[RECORD EXCERPTS]
=====

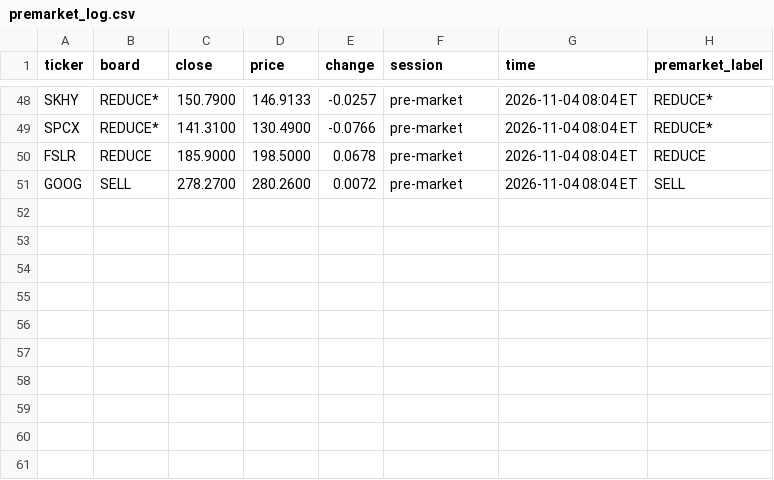
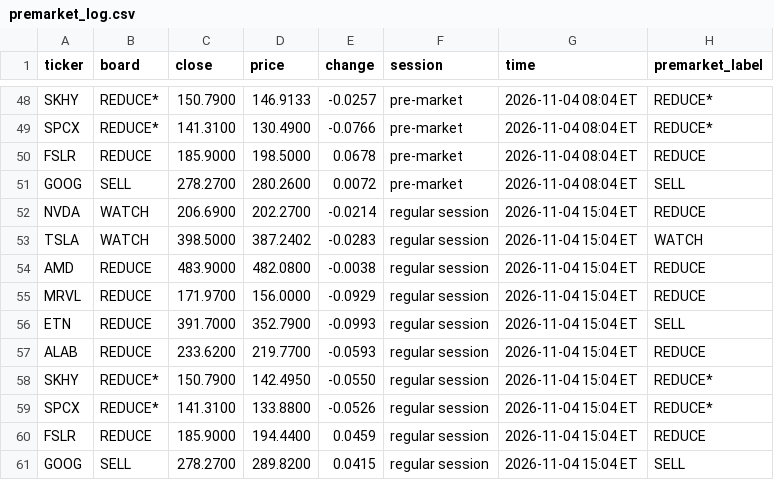
Before and after one commit to Clairechen163/stock-signal-lab, a CSV file: reports/premarket_log.csv, drawn as a sheet; only a part is shown, gaps mark what is left out; the diff names each change by its address in the sheet, - before the commit and + after, or states it on an @@ line.

```diff
--- a/reports/premarket_log.csv
+++ b/reports/premarket_log.csv
+row 52: NVDA | WATCH | 206.6900 | 202.2700 | -0.0214 | regular session | 2026-11-04 15:04 ET | REDUCE
+row 53: TSLA | WATCH | 398.5000 | 387.2402 | -0.0283 | regular session | 2026-11-04 15:04 ET | WATCH
+row 54: AMD | REDUCE | 483.9000 | 482.0800 | -0.0038 | regular session | 2026-11-04 15:04 ET | REDUCE
+row 55: MRVL | REDUCE | 171.9700 | 156.0000 | -0.0929 | regular session | 2026-11-04 15:04 ET | REDUCE
+row 56: ETN | REDUCE | 391.7000 | 352.7900 | -0.0993 | regular session | 2026-11-04 15:04 ET | SELL
+row 57: ALAB | REDUCE | 233.6200 | 219.7700 | -0.0593 | regular session | 2026-11-04 15:04 ET | REDUCE
+row 58: SKHY | REDUCE* | 150.7900 | 142.4950 | -0.0550 | regular session | 2026-11-04 15:04 ET | REDUCE*
+row 59: SPCX | REDUCE* | 141.3100 | 133.8800 | -0.0526 | regular session | 2026-11-04 15:04 ET | REDUCE*
+row 60: FSLR | REDUCE | 185.9000 | 194.4400 | 0.0459 | regular session | 2026-11-04 15:04 ET | REDUCE
+row 61: GOOG | SELL | 278.2700 | 289.8200 | 0.0415 | regular session | 2026-11-04 15:04 ET | SELL
```
Also changed, not shown: 2 other files.
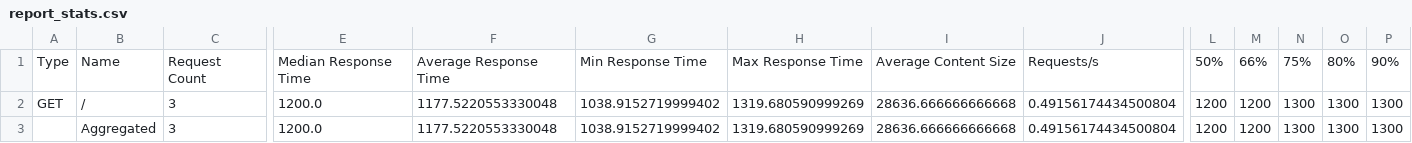
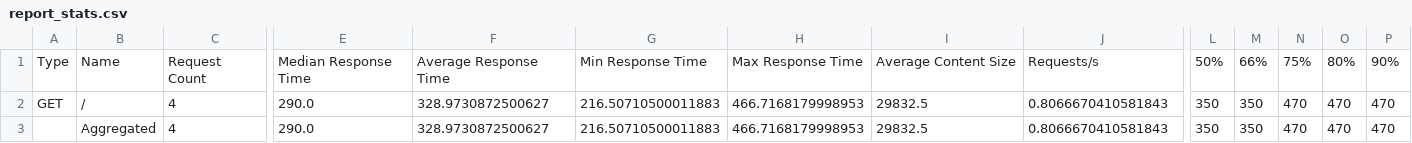
Before and after one commit to Tomaskoss/Locust_DP_repo, a CSV file: report_stats.csv, drawn as a sheet; only a part is shown, gaps mark what is left out; the diff covers the shown part only; the diff names each change by its address in the sheet, - before the commit and + after, or states it on an @@ line.

```diff
--- a/report_stats.csv
+++ b/report_stats.csv
-C2:C3: 3
+C2:C3: 4
-E2:E3: 1200.0
+E2:E3: 290.0
-F2:F3: 1177.5220553330048
+F2:F3: 328.9730872500627
-G2:G3: 1038.9152719999402
+G2:G3: 216.50710500011883
-H2:H3: 1319.680590999269
+H2:H3: 466.7168179998953
-I2:I3: 28636.666666666668
+I2:I3: 29832.5
-J2:J3: 0.49156174434500804
+J2:J3: 0.8066670410581843
-L2:L3: 1200
+L2:L3: 350
-M2:M3: 1200
+M2:M3: 350
-N2:N3: 1300
+N2:N3: 470
-O2:O3: 1300
+O2:O3: 470
-P2:P3: 1300
+P2:P3: 470
```
Also changed, not shown: 12 edited cells elsewhere in this file, network_usage.csv, report_stats_history.csv, 9 other files.
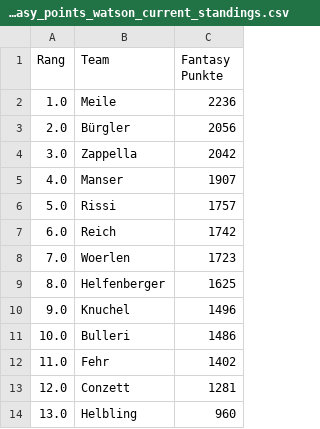
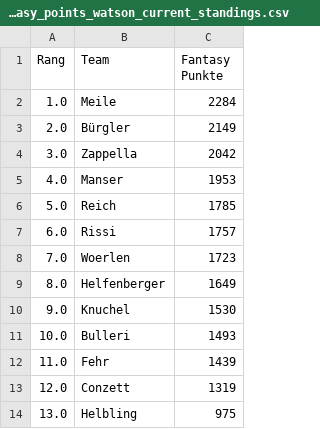
Before and after one commit to leasennch/skifantasy-results, a CSV file: watson/fantasy_points_watson_current_standings.csv, drawn as a sheet.

```diff
--- a/watson/fantasy_points_watson_current_standings.csv
+++ b/watson/fantasy_points_watson_current_standings.csv
@@ -1,14 +1,14 @@
 Rang,Team,Fantasy Punkte
-1.0,Meile,2236
-2.0,Bürgler,2056
+1.0,Meile,2284
+2.0,Bürgler,2149
 3.0,Zappella,2042
-4.0,Manser,1907
-5.0,Rissi,1757
-6.0,Reich,1742
+4.0,Manser,1953
+5.0,Reich,1785
+6.0,Rissi,1757
 7.0,Woerlen,1723
-8.0,Helfenberger,1625
-9.0,Knuchel,1496
-10.0,Bulleri,1486
-11.0,Fehr,1402
-12.0,Conzett,1281
-13.0,Helbling,960
+8.0,Helfenberger,1649
+9.0,Knuchel,1530
+10.0,Bulleri,1493
+11.0,Fehr,1439
+12.0,Conzett,1319
+13.0,Helbling,975
```
Also changed, not shown: unteresAaretal/fantasy_points_Unteres Aaretal_point_races.csv, watson/fantasy_points_watson_point_races.csv, 9 other files.
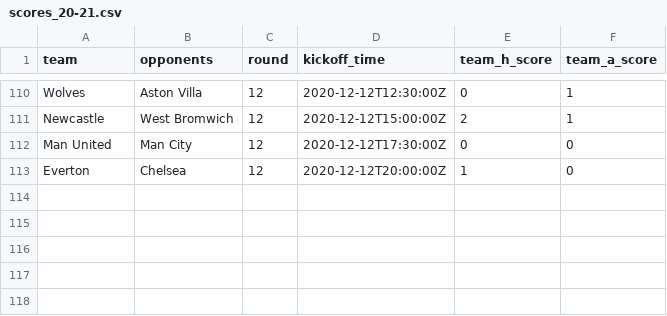
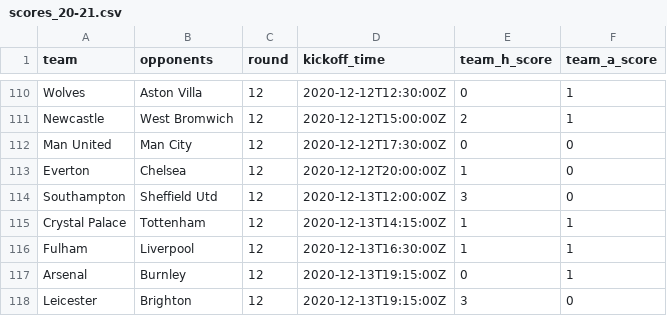
Before and after one commit to eivindhammers/filserver, a CSV file: scores_20-21.csv, drawn as a sheet; only a part is shown, gaps mark what is left out.

Commit message:
update scores

```diff
--- a/scores_20-21.csv
+++ b/scores_20-21.csv
@@ -113 +113,6 @@
 "Everton";"Chelsea";12;"2020-12-12T20:00:00Z";1;0
+"Southampton";"Sheffield Utd";12;"2020-12-13T12:00:00Z";3;0
+"Crystal Palace";"Tottenham";12;"2020-12-13T14:15:00Z";1;1
+"Fulham";"Liverpool";12;"2020-12-13T16:30:00Z";1;1
+"Arsenal";"Burnley";12;"2020-12-13T19:15:00Z";0;1
+"Leicester";"Brighton";12;"2020-12-13T19:15:00Z";3;0
```
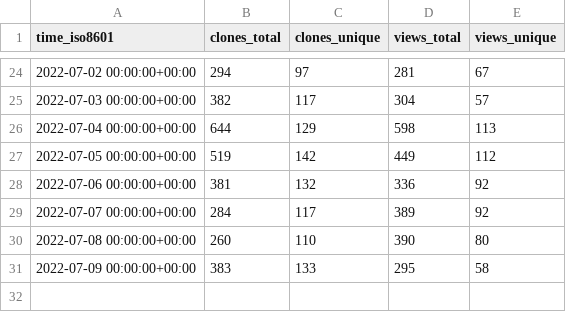
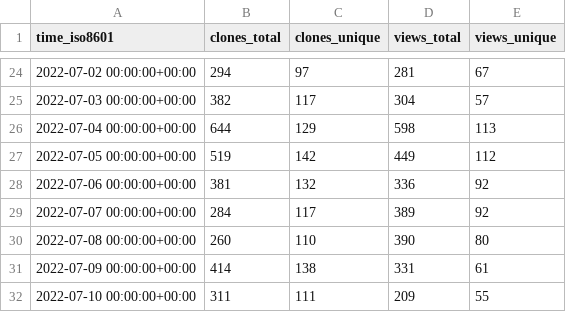
Before and after one commit to thesixnetwork/cli, a CSV file: ignite/cli/ghrs-data/views_clones_aggregate.csv, drawn as a sheet; only a part is shown, gaps mark what is left out.

```diff
--- a/ignite/cli/ghrs-data/views_clones_aggregate.csv
+++ b/ignite/cli/ghrs-data/views_clones_aggregate.csv
@@ -30,2 +30,3 @@ time_iso8601,clones_total,clones_unique,views_total,views_unique
 2022-07-08 00:00:00+00:00,260,110,390,80
-2022-07-09 00:00:00+00:00,383,133,295,58
+2022-07-09 00:00:00+00:00,414,138,331,61
+2022-07-10 00:00:00+00:00,311,111,209,55
```
Also changed, not shown: 1 other file.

=====

[WHAT NEEDS TO BE DONE]
Leave the pictures aside and give every entry above again word for word.

[RESULT FOR THIS EXERCISE]
Before and after one commit to Clairechen163/stock-signal-lab, a CSV file: reports/premarket_log.csv, drawn as a sheet; only a part is shown, gaps mark what is left out; the diff names each change by its address in the sheet, - before the commit and + after, or states it on an @@ line.

```diff
--- a/reports/premarket_log.csv
+++ b/reports/premarket_log.csv
+row 52: NVDA | WATCH | 206.6900 | 202.2700 | -0.0214 | regular session | 2026-11-04 15:04 ET | REDUCE
+row 53: TSLA | WATCH | 398.5000 | 387.2402 | -0.0283 | regular session | 2026-11-04 15:04 ET | WATCH
+row 54: AMD | REDUCE | 483.9000 | 482.0800 | -0.0038 | regular session | 2026-11-04 15:04 ET | REDUCE
+row 55: MRVL | REDUCE | 171.9700 | 156.0000 | -0.0929 | regular session | 2026-11-04 15:04 ET | REDUCE
+row 56: ETN | REDUCE | 391.7000 | 352.7900 | -0.0993 | regular session | 2026-11-04 15:04 ET | SELL
+row 57: ALAB | REDUCE | 233.6200 | 219.7700 | -0.0593 | regular session | 2026-11-04 15:04 ET | REDUCE
+row 58: SKHY | REDUCE* | 150.7900 | 142.4950 | -0.0550 | regular session | 2026-11-04 15:04 ET | REDUCE*
+row 59: SPCX | REDUCE* | 141.3100 | 133.8800 | -0.0526 | regular session | 2026-11-04 15:04 ET | REDUCE*
+row 60: FSLR | REDUCE | 185.9000 | 194.4400 | 0.0459 | regular session | 2026-11-04 15:04 ET | REDUCE
+row 61: GOOG | SELL | 278.2700 | 289.8200 | 0.0415 | regular session | 2026-11-04 15:04 ET | SELL
```
Also changed, not shown: 2 other files.
Before and after one commit to Tomaskoss/Locust_DP_repo, a CSV file: report_stats.csv, drawn as a sheet; only a part is shown, gaps mark what is left out; the diff covers the shown part only; the diff names each change by its address in the sheet, - before the commit and + after, or states it on an @@ line.

```diff
--- a/report_stats.csv
+++ b/report_stats.csv
-C2:C3: 3
+C2:C3: 4
-E2:E3: 1200.0
+E2:E3: 290.0
-F2:F3: 1177.5220553330048
+F2:F3: 328.9730872500627
-G2:G3: 1038.9152719999402
+G2:G3: 216.50710500011883
-H2:H3: 1319.680590999269
+H2:H3: 466.7168179998953
-I2:I3: 28636.666666666668
+I2:I3: 29832.5
-J2:J3: 0.49156174434500804
+J2:J3: 0.8066670410581843
-L2:L3: 1200
+L2:L3: 350
-M2:M3: 1200
+M2:M3: 350
-N2:N3: 1300
+N2:N3: 470
-O2:O3: 1300
+O2:O3: 470
-P2:P3: 1300
+P2:P3: 470
```
Also changed, not shown: 12 edited cells elsewhere in this file, network_usage.csv, report_stats_history.csv, 9 other files.
Before and after one commit to leasennch/skifantasy-results, a CSV file: watson/fantasy_points_watson_current_standings.csv, drawn as a sheet.

```diff
--- a/watson/fantasy_points_watson_current_standings.csv
+++ b/watson/fantasy_points_watson_current_standings.csv
@@ -1,14 +1,14 @@
 Rang,Team,Fantasy Punkte
-1.0,Meile,2236
-2.0,Bürgler,2056
+1.0,Meile,2284
+2.0,Bürgler,2149
 3.0,Zappella,2042
-4.0,Manser,1907
-5.0,Rissi,1757
-6.0,Reich,1742
+4.0,Manser,1953
+5.0,Reich,1785
+6.0,Rissi,1757
 7.0,Woerlen,1723
-8.0,Helfenberger,1625
-9.0,Knuchel,1496
-10.0,Bulleri,1486
-11.0,Fehr,1402
-12.0,Conzett,1281
-13.0,Helbling,960
+8.0,Helfenberger,1649
+9.0,Knuchel,1530
+10.0,Bulleri,1493
+11.0,Fehr,1439
+12.0,Conzett,1319
+13.0,Helbling,975
```
Also changed, not shown: unteresAaretal/fantasy_points_Unteres Aaretal_point_races.csv, watson/fantasy_points_watson_point_races.csv, 9 other files.
Before and after one commit to eivindhammers/filserver, a CSV file: scores_20-21.csv, drawn as a sheet; only a part is shown, gaps mark what is left out.

Commit message:
update scores

```diff
--- a/scores_20-21.csv
+++ b/scores_20-21.csv
@@ -113 +113,6 @@
 "Everton";"Chelsea";12;"2020-12-12T20:00:00Z";1;0
+"Southampton";"Sheffield Utd";12;"2020-12-13T12:00:00Z";3;0
+"Crystal Palace";"Tottenham";12;"2020-12-13T14:15:00Z";1;1
+"Fulham";"Liverpool";12;"2020-12-13T16:30:00Z";1;1
+"Arsenal";"Burnley";12;"2020-12-13T19:15:00Z";0;1
+"Leicester";"Brighton";12;"2020-12-13T19:15:00Z";3;0
```
Before and after one commit to thesixnetwork/cli, a CSV file: ignite/cli/ghrs-data/views_clones_aggregate.csv, drawn as a sheet; only a part is shown, gaps mark what is left out.

```diff
--- a/ignite/cli/ghrs-data/views_clones_aggregate.csv
+++ b/ignite/cli/ghrs-data/views_clones_aggregate.csv
@@ -30,2 +30,3 @@ time_iso8601,clones_total,clones_unique,views_total,views_unique
 2022-07-08 00:00:00+00:00,260,110,390,80
-2022-07-09 00:00:00+00:00,383,133,295,58
+2022-07-09 00:00:00+00:00,414,138,331,61
+2022-07-10 00:00:00+00:00,311,111,209,55
```
Also changed, not shown: 1 other file.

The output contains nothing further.